    – whuber
    Commented Jan 16, 2023 at 20:12
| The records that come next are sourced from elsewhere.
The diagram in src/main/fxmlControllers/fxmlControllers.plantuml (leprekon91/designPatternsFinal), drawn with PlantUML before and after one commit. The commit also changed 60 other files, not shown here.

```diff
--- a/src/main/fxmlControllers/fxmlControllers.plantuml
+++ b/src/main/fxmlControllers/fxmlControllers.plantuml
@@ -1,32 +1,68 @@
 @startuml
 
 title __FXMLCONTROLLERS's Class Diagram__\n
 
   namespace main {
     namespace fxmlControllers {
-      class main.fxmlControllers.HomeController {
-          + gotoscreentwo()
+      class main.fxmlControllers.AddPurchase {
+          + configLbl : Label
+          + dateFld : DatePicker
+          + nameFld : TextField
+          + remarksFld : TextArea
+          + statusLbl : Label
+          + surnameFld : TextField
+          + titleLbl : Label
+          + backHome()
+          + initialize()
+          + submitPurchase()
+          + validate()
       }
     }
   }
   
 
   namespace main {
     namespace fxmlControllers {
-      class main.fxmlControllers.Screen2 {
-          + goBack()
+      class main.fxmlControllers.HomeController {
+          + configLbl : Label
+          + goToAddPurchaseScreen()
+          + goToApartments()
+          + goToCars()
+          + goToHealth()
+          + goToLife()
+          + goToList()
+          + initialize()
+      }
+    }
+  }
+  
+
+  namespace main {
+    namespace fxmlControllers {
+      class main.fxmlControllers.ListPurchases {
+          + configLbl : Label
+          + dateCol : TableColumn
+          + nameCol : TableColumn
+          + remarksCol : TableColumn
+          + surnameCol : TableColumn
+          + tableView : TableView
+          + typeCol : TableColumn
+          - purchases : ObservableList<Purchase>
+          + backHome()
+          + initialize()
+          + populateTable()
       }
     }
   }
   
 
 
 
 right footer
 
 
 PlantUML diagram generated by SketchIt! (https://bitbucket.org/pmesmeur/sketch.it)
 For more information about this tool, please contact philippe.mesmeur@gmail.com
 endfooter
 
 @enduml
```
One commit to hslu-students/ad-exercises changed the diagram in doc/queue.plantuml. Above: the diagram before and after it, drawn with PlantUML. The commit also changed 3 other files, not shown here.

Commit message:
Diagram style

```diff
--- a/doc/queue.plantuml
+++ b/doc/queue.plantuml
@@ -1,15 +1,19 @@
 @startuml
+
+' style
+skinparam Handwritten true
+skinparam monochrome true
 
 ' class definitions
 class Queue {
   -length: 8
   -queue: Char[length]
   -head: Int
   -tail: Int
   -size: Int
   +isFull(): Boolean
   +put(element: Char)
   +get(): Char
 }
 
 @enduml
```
  • $\begingroup$ @whuber In your example I get $\mathbb{P}(X>Y) \approx 0.4554503$. While $\frac{a_1}{(a_1+b_1)}=0.1764706<0.1818182=\frac{a_2}{(a_2+b_2)}$. Isn't this in line with the conjecture? I have clarified that $a_i,b_i \in \mathbb{N}$. I have also removed the "similar structure" part. $\endgroup$ Commented Jan 16, 2023 at 20:26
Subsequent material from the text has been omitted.